forces consisting of motorized rifle (mechanized), tank, artillery, and other units and subunits.
The concept of mechanized troops emerged in various armies in the early 1930’s. In 1929 the Central Directorate of Mechanization and Motorization of the Workers’ and Peasants’ Red Army (RKKA) was created, and the first experimental mechanized regiment was formed. In 1930 it was expanded into the first mechanized brigade, consisting of three regiments (tank, artillery, and reconnaissance) and support subunits. The brigade had 110 MS-1 tanks and 27 guns and was assigned the task of researching the operational and tactical use and most advantageous organizational forms for large mechanized units.
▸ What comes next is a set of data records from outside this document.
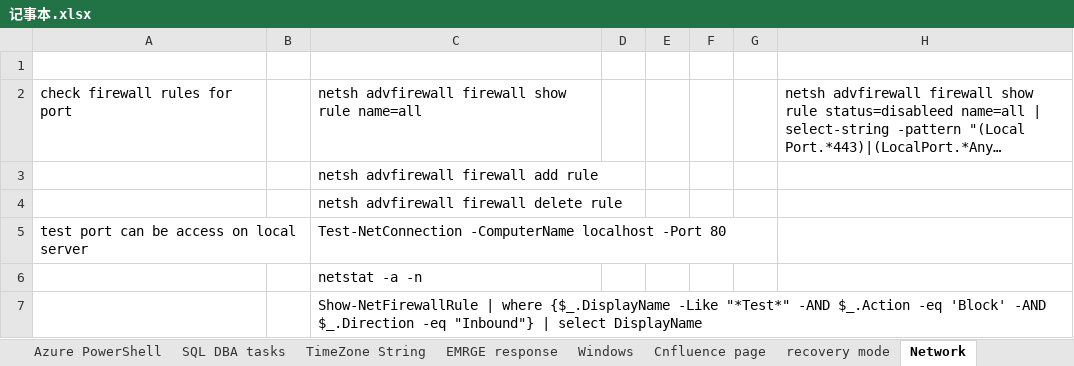
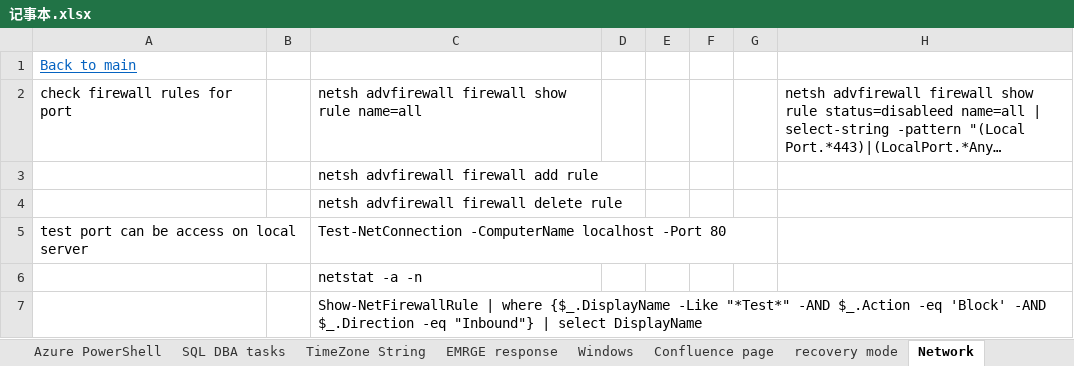
Before and after one commit to monarx-xiao/Kordia, an Excel workbook: Emrge/记事本.xlsx, sheet Network, drawn as a sheet; long unchanged cells end in …; values as stored, in another font and other column widths than the file's, no borders; the diff names each change by its address in the sheet, - before the commit and + after, or states it on an @@ line.

```diff
--- a/Emrge/记事本.xlsx (sheet Network)
+++ b/Emrge/记事本.xlsx (sheet Network)
-sheet tab: Cnfluence page
+sheet tab: Confluence page
-A1: (empty)
+A1: Back to main
```
Also changed, not shown: sheet Logic Apps, sheet Confluence page, sheet PBI, sheet recovery mode, sheet NewRelic, sheet Windows, 13 more sheets, other sheet tabs, 4 other files.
In 1932 the world’s first mechanized corps was formed, based on this brigade; it was an independent operational unit that included two mechanized brigades, one rifle and machine gun brigade, and a detached antiaircraft artillery battalion. It had more than 500 tanks and 200 motor vehicles. In 1932 the name “mechanized troops” was fixed in the temporary regulations for mechanized troops of the RKKA entitled “Management and Combat of Independent Mechanized Units.” By early 1936 there were four mechanized corps, six detached brigades, and 15 regiments in cavalry divisions. In 1937 the Central Directorate of Mechanization and Motorization of the RKKA was renamed the Directorate of Armored and Motor Vehicles of the Red Army, and in December 1942 the Directorate of the Commander of Armored and Mechanized Troops was established.
During the Great Patriotic War of 1941–45, armored and mechanized forces became the main striking force of the ground forces. By late 1943 a mechanized corps included three mechanized brigades, one tank brigade, one or two self-propelled artillery regiments, a mortar regiment, an antiaircraft regiment, an artillery regiment, a tank-destroyer artillery regiment, a detached guards mortar battalion of rocket-launching artillery, and support and service units (a total of 16,369 men; 246 tanks and self-propelled artillery units with 176 T-34’s, 21 T-70’s, and 49 SAU’s; 252 guns and mortars; and more than 1,800 vehicles). Large mechanized units were used together with tank units to move into breakthroughs and develop the successful operation to great depth, to encircle and crush the enemy, to pursue, and to perform other missions. In May 1954 the armored tank and mechanized forces were renamed armored tank forces, and in 1959 simply tank forces. In 1957 the rifle and mechanized divisions were re-formed as motorized rifle divisions. In the USA, France, Turkey, and some other countries, mechanized divisions are included in the ground forces (infantry).
L. G. BARKHUDAROV